- Hide menu
VIEW FILM HERE
In a new online film about the peace process in Northern Ireland for PBS’s Frontline World, Irish journalist Niall McKay takes a journey to Belfast, and finds that the hard work of forgiving has begun. Niall McKay and Marissa Aroy’s film introduces Catholics and Protestants who are trying to heal their communities and find ways to talk to each other across old divides.
A production of the media factory for Frontline World
Frontline World PDF’s can be found here
An Uneasy Peace has settled over Northern Irelandâ€™s catholic and protestant communities. Last summer the IRA decommissioned its weapons and the British withdrew their troops from streets. Many people are working hard to rebuild their communities after 36 years of violence. An organization called â€œHealing Through Rememberingâ€ is endeavoring to build cross community understanding by getting the both catholic and protestant victims of the Troubles to share their stories with each other. Will the peace last? Niall McKay and Marissa Aroy went to Belfast last summer to find out.
The Falls Road, in the Catholic district of the city has improved a great deal in the past few years. The new community-owned and run Irish language center, called Culturlann houses a restaurant, a theatre, an art gallery, a radio station and a bookshop. Irish language classes are also held here. It has become the focal point for the Catholic community on the Falls Road. There is a Gealtacht or Irish speaking region in West Belfast and the Irish language is undergoing a revival in Northern Ireland. Furthermore, up to 4000 children are educated in Irish.
Ironically, the Irish language revival has its roots in the troubles. Republican (Catholic prisoners) were required to speak the Irish language so that the (protestant) prison guards could not understand them. This was jokingly referred to as the “Jailtach (a play on the world Gaeltacht). For more information go to wikipedia.org.
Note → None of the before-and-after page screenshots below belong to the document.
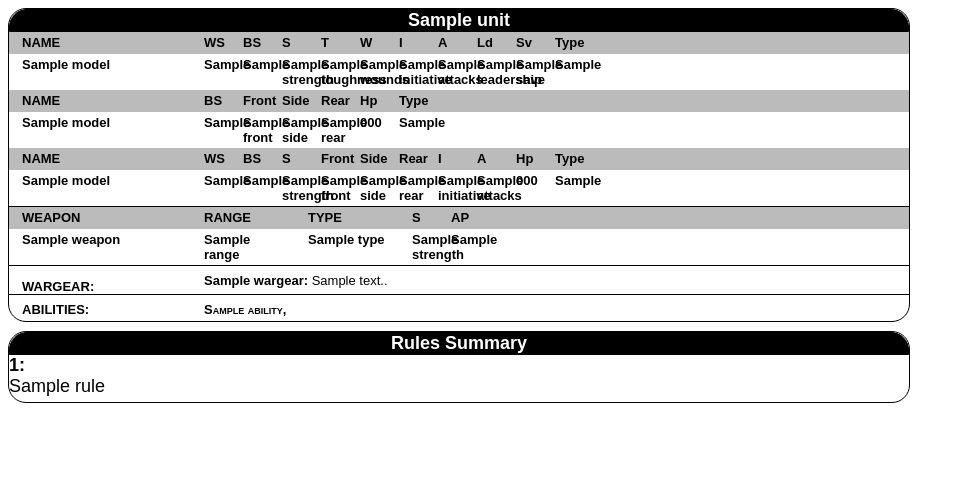
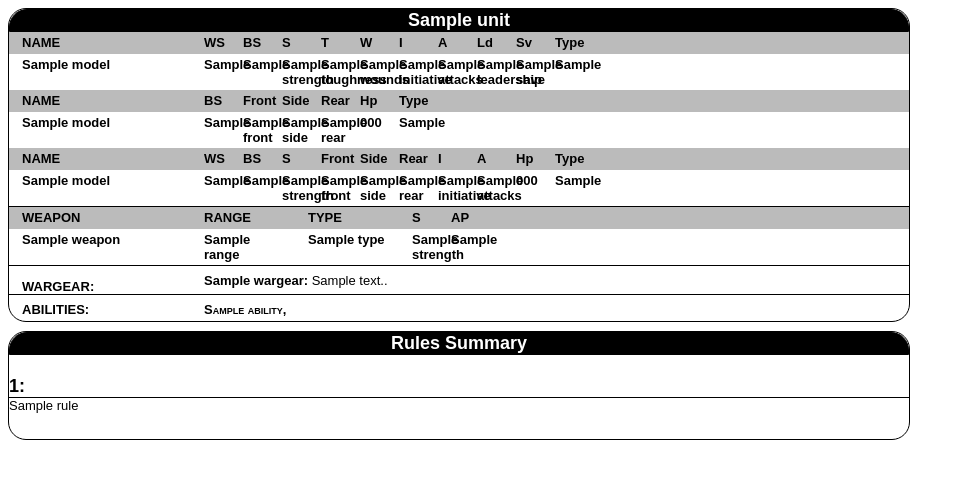
Before and after one commit to stvnksslr/dataslate-parser, a FastAPI app: template app/static/templates/heresy.html in a window 1280 px wide. Shown: the top 479 px of the page, without its empty margins (0-965 px from the left). Run offline with FastAPI, Linux system fonts and the light colour scheme; the template is opened without the code that fills it: most values are stand-ins (such as "Sample title", 1, 10 or a date in 2020).

Commit message:
feat(formatting): fixing rules summary output

```diff
--- a/app/static/templates/heresy.html
+++ b/app/static/templates/heresy.html
@@ -157,15 +157,18 @@
 {% if rules_summary %}
     <div class="clearfix faUnitCard">
         <div class="clearfix faUnitHeader">
-            <div class="faRoleIcon"></div>
             <div class="faUnitName">Rules Summary</div>
         </div>
+        <br>
         {% for rule in rules_summary.items() %}
             <div>
-                <div class="faAbilityName">{{ rule[0] }}:</div> {{ rule[1] }}
+                <div class="faAbilityName ">{{ rule[0] }}: </div>
+                <div class="clearfix faFactKeyWords"> {{ rule[1] }} </div>
             </div>
+            <br>
         {% endfor %}
     </div>
 {% endif %}
+
 </body>
 </html>
```
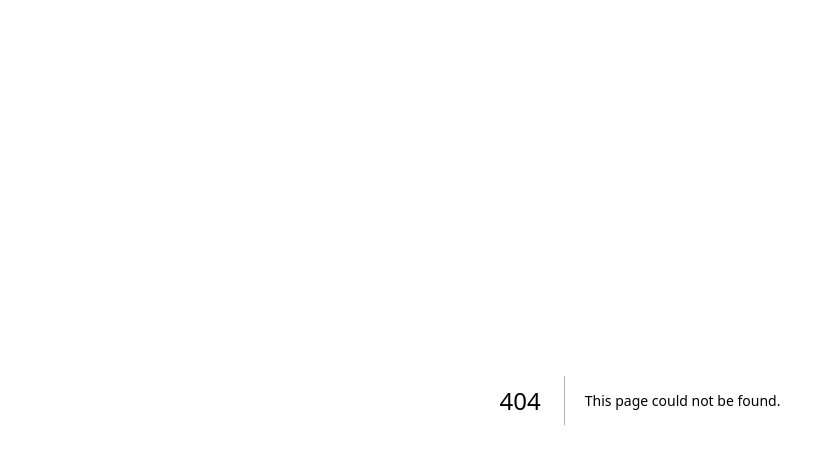
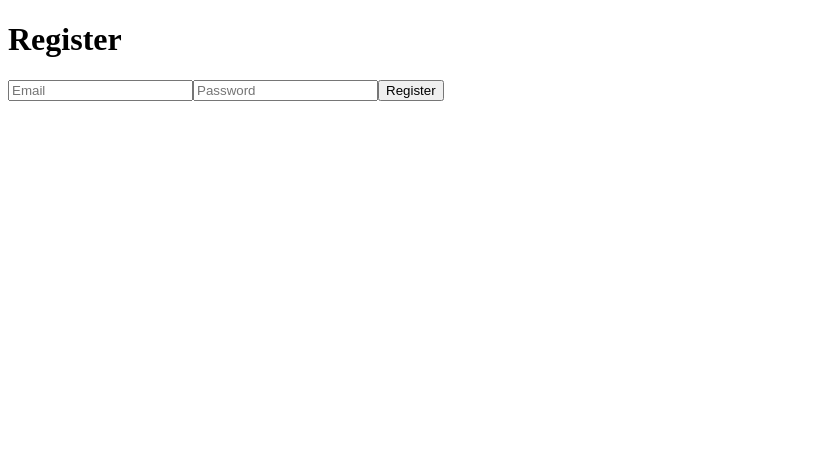
Before and after one commit to CarlOkai/automated-payment-workflow, a Next.js app: page /register in a window 1280 px wide. Before the commit this address had no page. Shown: the top 464 px of the page, without its empty margins (0-835 px from the left). Built offline with nearby package versions, Linux system fonts and the light colour scheme; no server answers.

Commit message:
Implement registration component with Supabase

```diff
--- /dev/null
+++ b/pages/register.js
@@ -0,0 +1,55 @@
+// Import necessaey hooks from React and the Supabase client
+import { useState } from 'react';
+import { supabase } from '../utils/supabaseClient';
+
+// Define the Register component
+export default function Register() {
+    // State variable for the user's email input
+    const [email, setEmail] = useState('');
+    // State variable for the user's password input
+    const [password, setPassword] = useState('');
+    // State variable for storing error messages
+    const [errorMessage, setErrorMessage] = useState('');
+
+    //Function to handle user registration
+    const handleRegister = async (e) => {
+        e.preventDefault(); // Prevent the default form submission behavior
+        // Call Supabase's signUp method with the email and password provided by the user
+        const { error } = await supabase.auth.signUp({
+            email,
+            password,
+        });
+        // Check if there was an error during registration
+        if (error) {
+            setErrorMessage(error.message); // Set the error message to be displayed
+        } else {
+            alert('Registration successful! Check your email for a verification link.');
+            setEmail(''); // Clear the email input field
+            setPassword(''); // Clear the password input field
+        }
+    };
+    // Render the registration form
+    return (
+        <div>
+            <h1>Register</h1>
+            <form onSubmit={handleRegister}>
+                <input
+                    type="email"
+                    value={email}
+                    onChange={(e) => setEmail(e.target.value)}
+                    placeholder="Email"
+                    required
+                />
+                <input
+                    type="password"
+                    value={password}
+                    onChange={(e) => setPassword(e.target.value)}
+                    placeholder="Password"
+                    required
+                />
+                <button type="submit">Register</button>
+            </form>
+            {errorMessage && <p style={{ color: 'red' }}>{errorMessage}</p>}
+        </div>
+    );
+}
--- /dev/null
+++ b/utils/supabaseClient.js
@@ -0,0 +1,10 @@
+// Import the createClient function from the Supabase JavaScript SDK
+import { createClient } from '@supabase/supabase-js';
+
+// Retrieve Supabase URL and the anonymous public API key from environment variables
+
+const supabaseUrl = process.env.NEXT_PUBLIC_SUPABASE_URL; // URL of the Supabase instance
+const supabaseAnonKey = process.env.NEXT_PUBLIC_SUPABASE_ANON_KEY; // Public key for accessing Supabase services
+
+
+export const supabase = createClient(supabaseUrl, supabaseAnonKey);
```
Also changed, not shown: package.json (+5 -4 lines), pages/login.js (added, +47 -0 lines), 1 other file (tests, documents, lock files or other folders).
Clara Ni Ghiolla is a DJ for the Radio Feirste, an Irish language radio station based in the Culturlann community center.
Healing Through Remembering
Healing Through Remembering is a cross-community project which is trying to foster cross community understanding by getting the Catholics and Protestants to share their stories during the troubles. The project is somewhat loosely based on South Africa’s Truth and Reconciliation Commission.
Gearoid Hamilton, volunteers for Community Watch, an organization that patrols the Catholic housing estates on weekend nights to keep the local youths in check. Catholic communities still mistrust the new (and by all accounts much improved Police Service of Northern Ireland PSNI) and are more likely to call their local Sinn Fein councillor when they have a complaint.
Statue of Queen Victoria that stands outside Belfast City Hall.
These days shoppers go about their business with out the fear of bombs blasts. Belfast is now much like any European City.
Black cabs are uses a bus service in both catholic and protestant areas. Commuters flag a cab, pay a pound and share the cab with up to six other commuters. They are also used for Belfast’s busy tourism industry, bringing foreigners around the trouble spots and murals.
A brother and sister cycle their bikes by the thirteen mile peace wall that separates the Catholic and Protestant housing projects. What did they think of the troubles? “Ahh,” answered the little boy.
Terry Enright is a well-known Belfast environmentalist whose son was shot dead out side of a Belfast Nightclub in 1998.
In any given housing project on a Friday night kids for six to sixteen hang around the stores. The Police Service of Northern Ireland rarely patrol the catholic areas as they are not welcome. Here a West Belfast Youth club works with the local kids.
Willy Frasier is a controversal character in Northern Ireland. He is opposed to the Anglo Irish Agreement. Catholics see him as obstructive to the peace process. As a Catholic (they can tell because I have a Southern Irish accent) I was a little nervous of meeting him. But like every body in Northern Ireland he was very welcoming.